### Assignment
Hunt through the entries for the word "Home" and copy each line in which it appears.

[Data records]
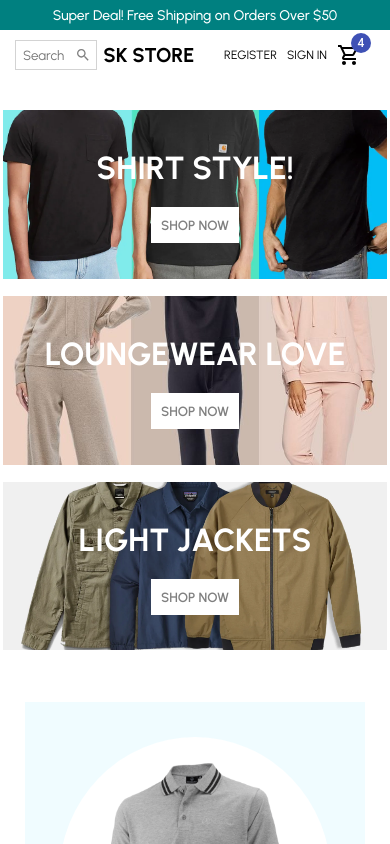
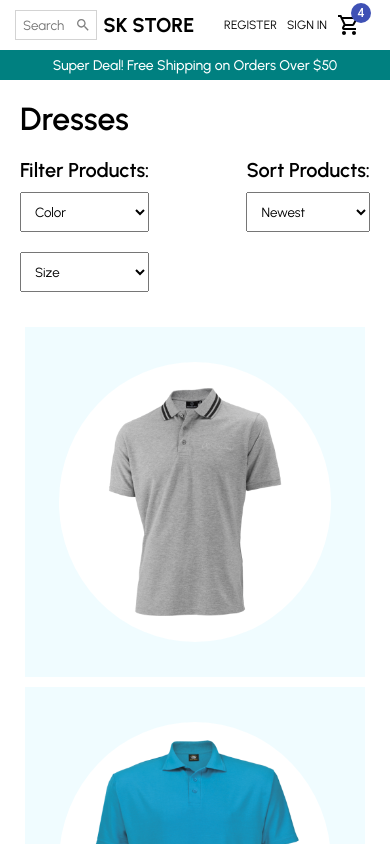
Before and after one commit to Shahzadsk046/SK-Store, a React (Create React App) app: page / in a window 390 px wide. Shown: the top 844 px of the page. Built offline with nearby package versions, Linux system fonts and the light colour scheme.

Commit message:
Login Register ProductList Responsive completed

```diff
--- a/src/App.jsx
+++ b/src/App.jsx
@@ -1,5 +1,5 @@
-import Home from "./Pages/Home";
-// import ProductList from "./Pages/ProductList";
+// import Home from "./Pages/Home";
+import ProductList from "./Pages/ProductList";
 // import Product from "./Pages/Product";
 // import Register from "./Pages/Register";
 // import Login from "./Pages/Login";
@@ -8,8 +8,8 @@ import Home from "./Pages/Home";
 const App = () => {
   return (
     <>
-      <Home />
-      {/* <ProductList /> */}
+      {/* <Home /> */}
+      <ProductList />
       {/* <Product /> */}
       {/* <Register /> */}
       {/* <Login /> */}
--- a/src/Pages/Login.jsx
+++ b/src/Pages/Login.jsx
@@ -1,6 +1,7 @@
 import React from "react";
 import styled from "styled-components";
 import bg from "../images/bglogin.webp";
+import {large} from "../responsive";
 
 const Container = styled.div`
   width: 100vw;
@@ -20,6 +21,7 @@ const Wrapper = styled.div`
   width: 25%;
   padding: 20px;
   background-color: white;
+  ${large({width: "75%"})}
 `;
 
 const Title = styled.h1`
--- a/src/Pages/ProductList.jsx
+++ b/src/Pages/ProductList.jsx
@@ -4,6 +4,7 @@ import Announcement from "../components/Announcement";
 import Products from "../components/Products";
 import Newsletter from "../components/Newsletter";
 import Footer from "../components/Footer";
+import { xsmall } from "../responsive";
 
 const Container = styled.div``;
 
@@ -19,18 +20,22 @@ const FilterContainer = styled.div`
 
 const Filter = styled.div`
   margin: 20px;
+  ${xsmall({ margin: "0px 20px", display: "flex", flexDirection: "column" })}
 `;
 
 const FilterText = styled.span`
   font-size: 20px;
   font-weight: 600;
   margin-right: 20px;
+  ${xsmall({ marginRight: "0px" })}
 `;
 
 const Select = styled.select`
   padding: 10px;
   margin-right: 20px;
+  ${xsmall({ margin: "10px 0px" })}
 `;
+
 const Option = styled.option``;
 
 const ProductList = () => {
--- a/src/Pages/Register.jsx
+++ b/src/Pages/Register.jsx
@@ -1,6 +1,7 @@
 import React from "react";
 import styled from "styled-components";
 import bg from "../images/bg.jpg";
+import { large } from "../responsive";
 
 const Container = styled.div`
   width: 100vw;
@@ -20,6 +21,7 @@ const Wrapper = styled.div`
   width: 40%;
   padding: 20px;
   background-color: white;
+  ${large({width: "75%"})}
 `;
 
 const Title = styled.h1`
```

### Exercise solution
-import Home from "./Pages/Home";
+// import Home from "./Pages/Home";
@@ -8,8 +8,8 @@ import Home from "./Pages/Home";
-      <Home />
+      {/* <Home /> */}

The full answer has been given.